**Task**
Print the entries underneath word for word, omitting whatever pictures they contain.

**Extracted material**
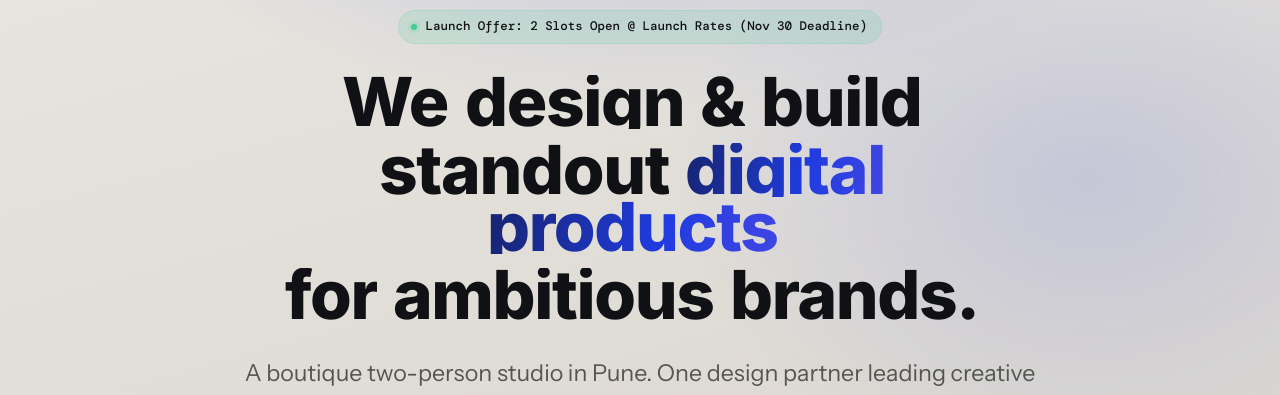
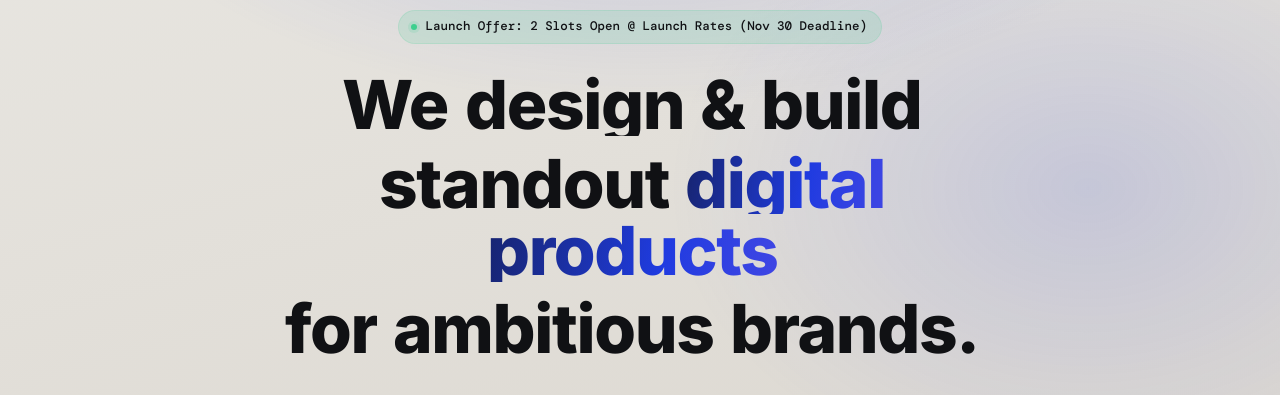
Before and after one commit to shanzxt/DailyGrit, a React (Vite) app: page / in a window 1280 px wide. Shown: the part 185-580 px from the top of the page. Built offline with nearby package versions, Linux system fonts and the light colour scheme; no server answers.

Commit message:
your commit message

```diff
--- a/src/components/Hero.css
+++ b/src/components/Hero.css
@@ -40,7 +40,7 @@
   font-size: clamp(2.2rem, 1.5rem + 3.4vw, 4.5rem);
   font-weight: 800;
   letter-spacing: -0.02em;
-  line-height: 0.8;
+  line-height: 0.9;
   max-width: 17ch;
   text-align: center;
 }
```
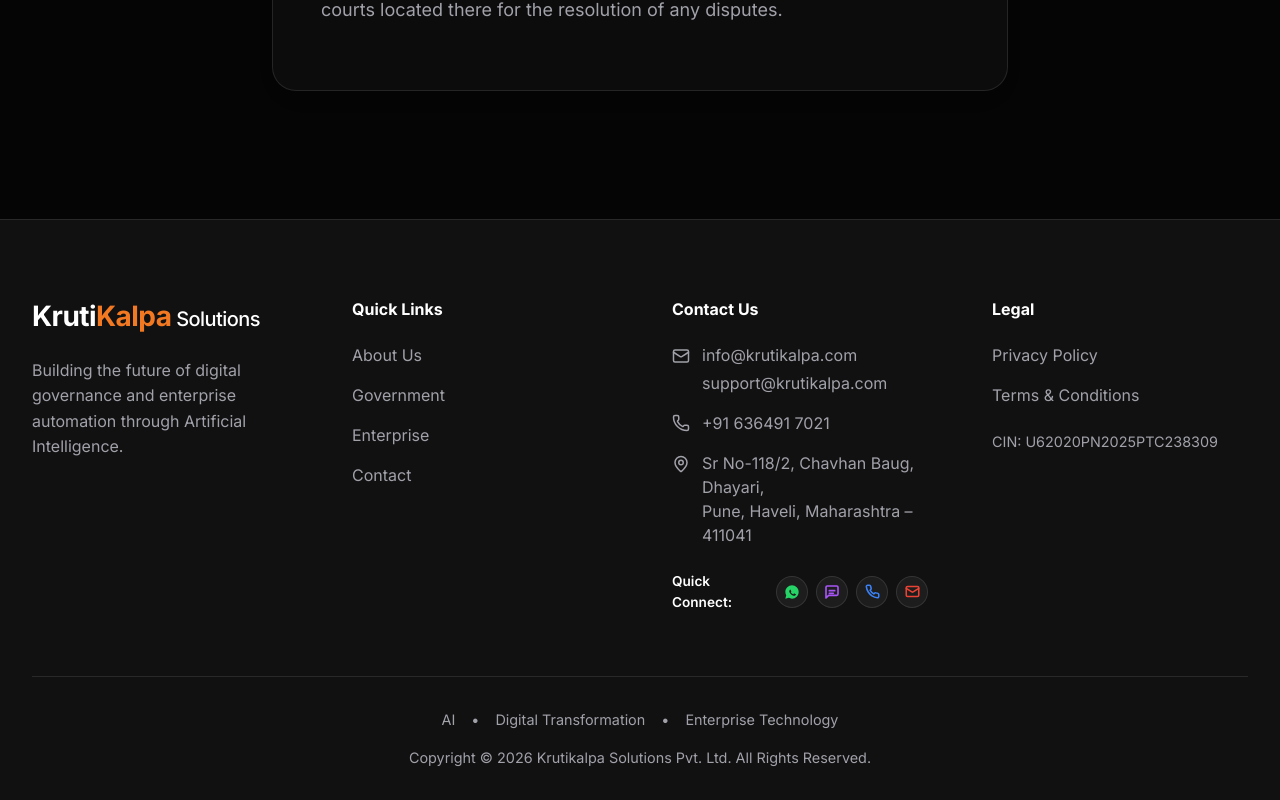
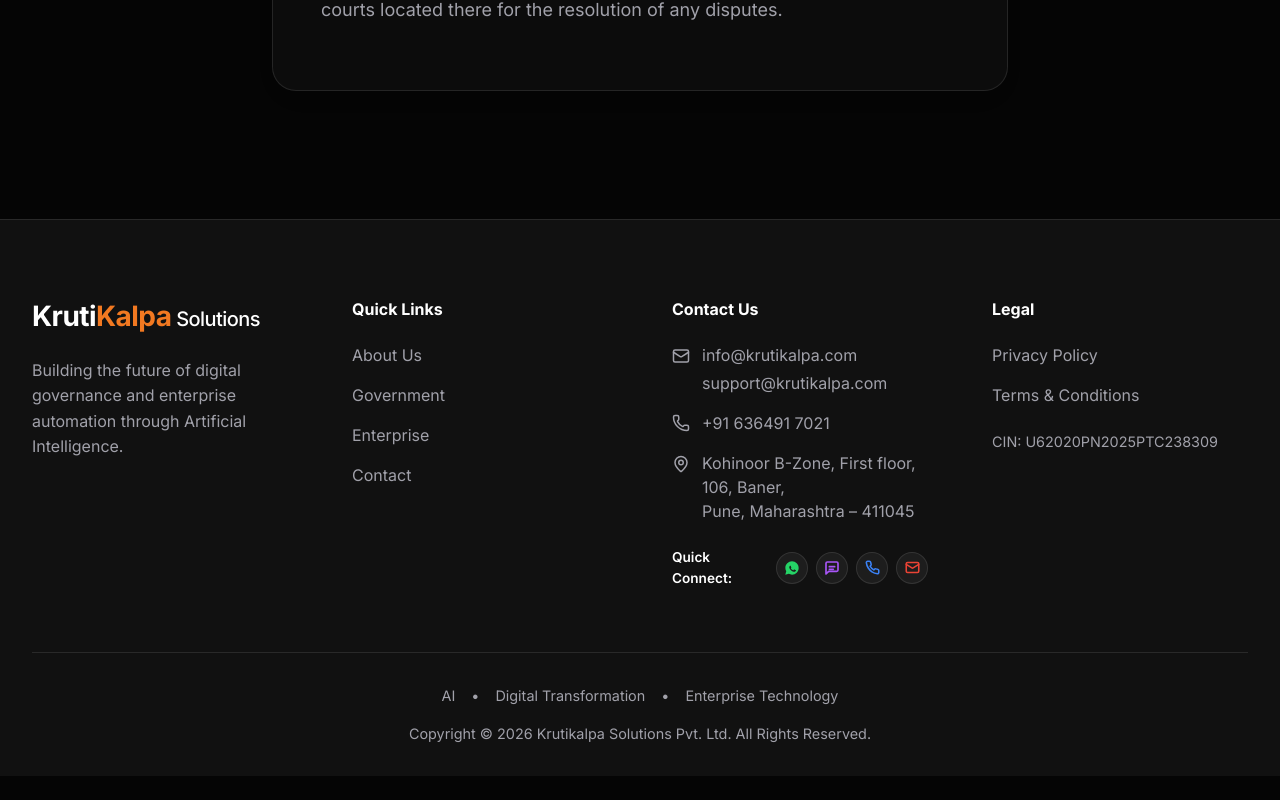
Before and after one commit to SPW-HEALTHCARE-INNOVATIONS-Pvt-Ltd/krutikalpa, a React (Vite) app: page /terms-conditions in a window 1280 px wide. Shown: the part 1706-2506 px from the top of the page. After the commit the page ends 2482 px from the top, so only its background shows below. Built offline with nearby package versions, Linux system fonts and the light colour scheme.

Commit message:
Update address in Footer component

```diff
--- a/src/components/Footer.jsx
+++ b/src/components/Footer.jsx
@@ -93,7 +93,7 @@
             </div>
             <div style={{ display: 'flex', alignItems: 'flex-start', gap: '0.75rem', color: 'var(--text-secondary)' }}>
               <MapPin size={18} style={{ marginTop: '0.25rem', flexShrink: 0 }} />
-              <span style={{ lineHeight: '1.5' }}>Sr No-118/2, Chavhan Baug, Dhayari,<br />Pune, Haveli, Maharashtra – 411041</span>
+              <span style={{ lineHeight: '1.5' }}>Kohinoor B-Zone, First floor, 106, Baner,<br />Pune, Maharashtra – 411045</span>
             </div>
 
             {/* Quick Connect Row */}
```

**Exercise answer**
Before and after one commit to shanzxt/DailyGrit, a React (Vite) app: page / in a window 1280 px wide. Shown: the part 185-580 px from the top of the page. Built offline with nearby package versions, Linux system fonts and the light colour scheme; no server answers.

Commit message:
your commit message

```diff
--- a/src/components/Hero.css
+++ b/src/components/Hero.css
@@ -40,7 +40,7 @@
   font-size: clamp(2.2rem, 1.5rem + 3.4vw, 4.5rem);
   font-weight: 800;
   letter-spacing: -0.02em;
-  line-height: 0.8;
+  line-height: 0.9;
   max-width: 17ch;
   text-align: center;
 }
```
Before and after one commit to SPW-HEALTHCARE-INNOVATIONS-Pvt-Ltd/krutikalpa, a React (Vite) app: page /terms-conditions in a window 1280 px wide. Shown: the part 1706-2506 px from the top of the page. After the commit the page ends 2482 px from the top, so only its background shows below. Built offline with nearby package versions, Linux system fonts and the light colour scheme.

Commit message:
Update address in Footer component

```diff
--- a/src/components/Footer.jsx
+++ b/src/components/Footer.jsx
@@ -93,7 +93,7 @@
             </div>
             <div style={{ display: 'flex', alignItems: 'flex-start', gap: '0.75rem', color: 'var(--text-secondary)' }}>
               <MapPin size={18} style={{ marginTop: '0.25rem', flexShrink: 0 }} />
-              <span style={{ lineHeight: '1.5' }}>Sr No-118/2, Chavhan Baug, Dhayari,<br />Pune, Haveli, Maharashtra – 411041</span>
+              <span style={{ lineHeight: '1.5' }}>Kohinoor B-Zone, First floor, 106, Baner,<br />Pune, Maharashtra – 411045</span>
             </div>
 
             {/* Quick Connect Row */}
```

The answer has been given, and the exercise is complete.